The 27-year-old Team Sky rider will also be only the third man to complete the Tour-Vuelta double in the same season, and the first to do so since La Vuelta moved from before the Tour in April to its present position as the year's final grand tour in 1995.

Video - Chris Froome does the double: a modern masterpiece


Speaking to BBC Radio 5 Live's Sportsweek programme ahead of Sunday's processional stage into Madrid about what he has been thinking while racing, Froome said: "It's funny sometimes the little things that will get you to the finish line.

"For example, on Saturday I knew that once I got to the finish I'd be able to get a little bag of Haribo sweets - that was one of the things going through my mind!

"But certainly you start to reflect on everything, all the sacrifices you put in, all the weeks away from your family and loved ones.

"It is just such an incredible feeling to be where I am now."

Video - Stage 20 finish: Contador storms home on L'Angliru, with Froome in pursuit


Asked how his achievement in Spain compared with winning the Tour, Froome said: "This year's Vuelta was a lot more brutal, a lot tougher than the Tour de France this year.

"It was the hardest grand tour I have ever done. Every day was relentless, just hardcore, full-on."

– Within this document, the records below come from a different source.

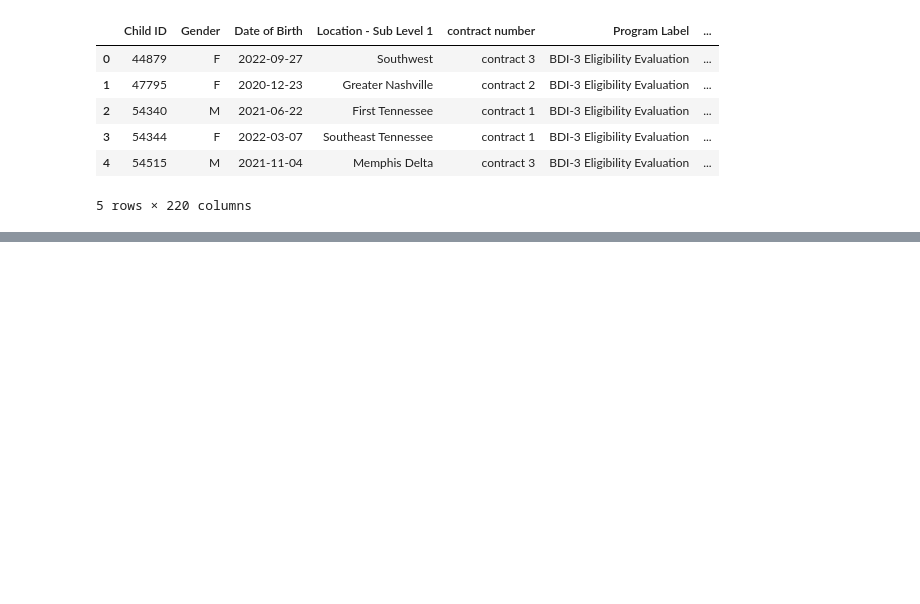
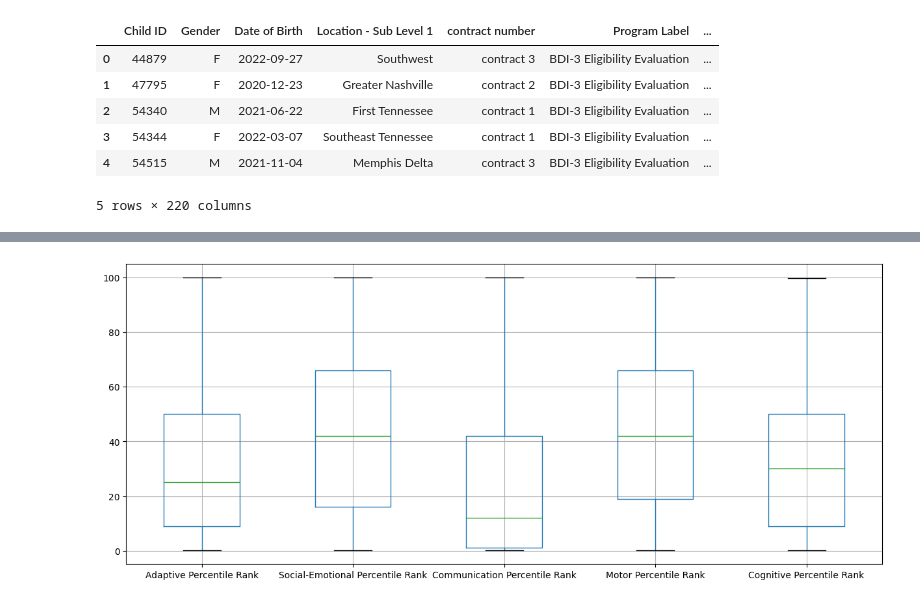
Before and after one commit to NSS-Data-Analytics-Cohort-17/partner-project-japan, a Jupyter notebook: partner_project_Tom_Herbold.ipynb, the cells around one changed output, grey strips where cells are left out. Drawn from its saved outputs; the diff is of its cells as text; code cells hidden in the pictures; blank space fills up the shorter version.

```diff
--- a/partner_project_Tom_Herbold.ipynb
+++ b/partner_project_Tom_Herbold.ipynb
@@ -49,0 +478,10 @@ CBI_milestone_df = CBI_df[CBI_df['Program Label'] == 'BDI-3 Milestone or Exit Ev
+# %%
+plt.figure(figsize=(15, 6))
+CBI_eligible_df[['Adaptive Percentile Rank',
+        'Social-Emotional Percentile Rank',
+        'Communication Percentile Rank',
+        'Motor Percentile Rank',
+        'Cognitive Percentile Rank']].boxplot()
+plt.show()
+# %% [output]
+[figure, added]
```
Also changed, not shown: parts of 121 cells of this notebook, 2 other files.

Froome memorably had a cup of urine thrown at him from the crowd en route to winning the Tour de France in 2015.

And he added in terms of a Tour-Vuelta comparison: "It is just such an amazing atmosphere (at the Vuelta) and the public really do get behind the race and cheer on all the riders.

"In that sense I have to say it is a lot better than over in France."

Froome also emphasised he does "not have any thoughts of retirement yet" and indicated his priority for next year would be trying to win a fifth Tour de France title.